    In our troop of 52 boys we divide them into three groups: New Scout patrols, Experienced Patrols, and a High Adventure Patrol. Any scout who has not yet achieved First Class goes into the New Scout patrol, since their meetings concentrate on First Class requirements. Since we tend to receive new scouts en masse from two Packs, we generally keep Webelos dens intact as a new patrol. Any Scout who is First Class or above, but not yet 14 years old, transfers into the Experienced Scout Patrol, which focuses on more adventuresome outings. Once he reaches 14 a Scout may transfer to the High Adventure patrol, which goes on the types of outings that are better suited to boys who can work with minimal supervision and who's physical development allows them to participate in more strenous activities (like hiking to the 10,000-foot level of Mount Rainier). The boys seem to enjoy the grouping. Older boys who are new to scouting tend to advance to First Class more rapidly so they can join their peers in what they see as the more "fun stuff". Our system isn't right for everybody, but it works well for us.
  9. WA_Scoutmaster

    Bear Canisters

    For anyone interested in the article, go to : http://www.tribnet.com/cgi-bin/makeframes.plx?http://search.tribnet.com/ Search for Norwest Trek, and it should take you to it. Believe they keep articles posted for 30 days.
  10. WA_Scoutmaster

    Bear Canisters

    Nope, guess he was just very hungry. Here's a quote from the article: The 900-pound male grizzly went straight for the bear-resistant canister placed in his Northwest Trek enclosure. The foo-long plastic cylinder resisted as best it could. But after about 10 minutes, the curious griz had popped open the canister's screw-on top and chewed through its polymer construction to get at the salmon inside. End quote.
  11. WA_Scoutmaster

    Moving at different speeds

    Mike, I completely agree with your views on electronics. They do provide a false sense of security, turn into toys, and don't belong on the trail. I will carry a cell phone [if we are in range of coverage], (for emergencies only which means injury to a scout that requires medevac, for example), but that's it. One thing we promote in the troop quite heavily is the concept of teamwork. On our hike there's at least one adult in the lead and one at the back - the boys put the slowest hiker in front and use the "extra" time on the trail to identify plants, animal trails, cloud formations, etc. Although the destination is the prime objective, we are also out to learn and have fun.
  12. WA_Scoutmaster

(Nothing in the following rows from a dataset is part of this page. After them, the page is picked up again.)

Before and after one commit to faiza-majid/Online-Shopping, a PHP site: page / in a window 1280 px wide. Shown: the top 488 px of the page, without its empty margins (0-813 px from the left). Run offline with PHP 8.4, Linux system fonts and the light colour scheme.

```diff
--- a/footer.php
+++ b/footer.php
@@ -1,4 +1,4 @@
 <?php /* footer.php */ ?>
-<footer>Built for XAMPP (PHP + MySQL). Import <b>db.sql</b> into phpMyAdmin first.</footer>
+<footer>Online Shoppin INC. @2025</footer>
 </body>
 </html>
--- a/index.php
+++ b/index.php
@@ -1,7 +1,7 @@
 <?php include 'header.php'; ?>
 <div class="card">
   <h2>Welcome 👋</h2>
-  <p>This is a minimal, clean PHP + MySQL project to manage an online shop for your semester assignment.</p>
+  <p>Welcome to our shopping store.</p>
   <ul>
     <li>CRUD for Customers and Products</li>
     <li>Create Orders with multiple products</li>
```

    Stretch pantsfor longest use

    I agree with the posters that argue scout uniforms are exceptionally (and unnecessarily) expensive. Since we are stuck with paying the prices for now, I'm always on the lookout for ways to make uniforms last as long as possible. Here's a suggestion for the pants: buy them long (unhemmed, if you get them new). Instead of hemming them, tack velcro strips along the inside of the pant leg. As the boy grows, simply velcro the leg farther down. Since legs generally grow faster than waists, this can add years to the life of a boy's pants.
  13. WA_Scoutmaster

    Bear Canisters

    BPC's are great, but be careful not to use them as a solution to all of your storage needs. There's an article in today's (June 14, 2001) Tacoma News Tribune about BPCs that describes how a bear tore into one. The best solution is to follow standard camping practices, even if you use a BPC - string it up on a bear wire. When we camp in bear country, everything goes up on a wire/rope. An added inconvenience, but one we must put up with to protect nature and ourselves. A fed bear is definitely a dead bear.